Riot police in Lebanon‘s capital have fired tear gas to disperse men who tried to attack a key anti-government protest camp, setting off street battles that lasted for hours.
The clashes on Saturday marked some of the worst in Beirut since demonstrations against the country’s entire political establishment began almost two months ago.
The unrest started when dozens of men, some wearing masks, pelted security forces with stones and threw firecrackers at them on one edge of the protest camp.
The security forces fired tear gas to keep the men away, but the clashes continued.
Riot police use tear gas to prevent anti political establishment protesters from approaching parliament square in downtown Beirut – they also beat up protesters… #LebanonProtests pic.twitter.com/AXFcvsAhAb
— Zeina Khodr (@ZeinakhodrAljaz) December 14, 2019
The rise in tension comes as politicians have failed to agree on forming a new government. It comes only two days before scheduled consultations between the president and parliamentary blocs to name a prime minister.
Protesters demanding an overhaul of the country’s political systems want the formation of a new government that is not affiliated with established parties.
The government headed by Prime Minister Saad Hariri resigned on October 29, two weeks after the nationwide protests began against a ruling elite blamed for state corruption and steering Lebanon into the worst economic crisis since the 1975-90 civil war.

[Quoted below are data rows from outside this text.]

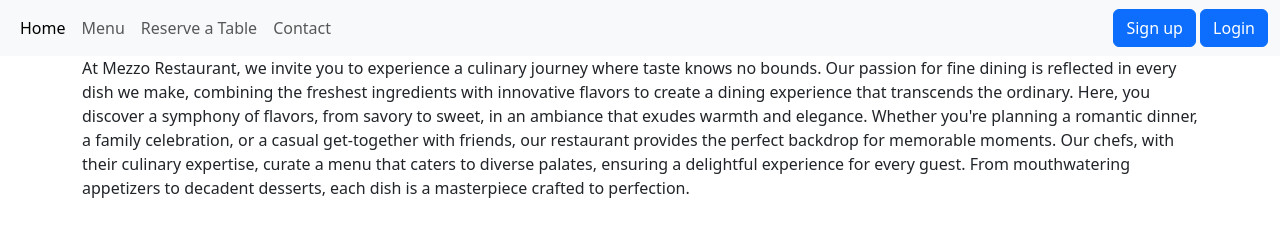
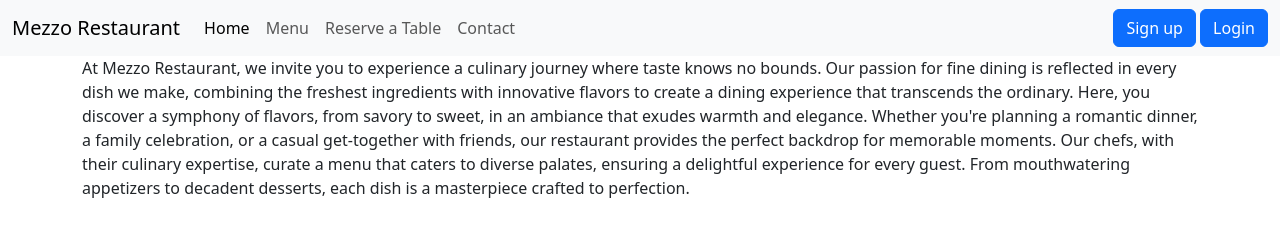
Before and after one commit to syricano/mezzo-restaurant, a plain HTML site: page index.html in a window 1280 px wide. Drawn offline with nearby package versions, Linux system fonts and the light colour scheme.

Commit message:
undo last change returning a ,ezzp restaurant to navbar

```diff
--- a/index.html
+++ b/index.html
@@ -12,6 +12,7 @@
     <header>
         <nav class="navbar navbar-expand-lg bg-body-tertiary">
             <div class="container-fluid">
+              <a class="navbar-brand" href="#">Mezzo Restaurant</a>
               <button class="navbar-toggler" type="button" data-bs-toggle="collapse" data-bs-target="#navbarSupportedContent" aria-controls="navbarSupportedContent" aria-expanded="false" aria-label="Toggle navigation">
                 <span class="navbar-toggler-icon"></span>
               </button>
```
Also changed, not shown: login.html (+1 -0 lines).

The young men on Saturday attacked the epicentre of anti-government protests, apparently trying to storm it to prevent a gathering of anti-government protesters. The attackers approached the protest camp in central Beirut from a neighbourhood known as a stronghold for supporters of the Shia Hezbollah and Amal groups.
It was the second time this week that pro-Hezbollah and Amal supporters tried to attack the protest camp, angered by demonstrators’ criticism of their leaders.
Later on Saturday, hundreds of anti-government protesters gathered outside Parliament, also in central Beirut, and several people attacked the rally, prompting security forces to fire tear gas to push them back.
The clashes spread to streets surrounding the protest camp, engulfing the area with smoke from the tear gas. Security forces chased protesters around central Beirut, some firing several volleys of tear gas from armoured vehicles with multiple launchers.
The National News Agency reported that some shop windows in the commercial part of central Beirut were smashed by vandals. An Associated Press reporter saw one security member injured in the eye by a stone thrown by a protester.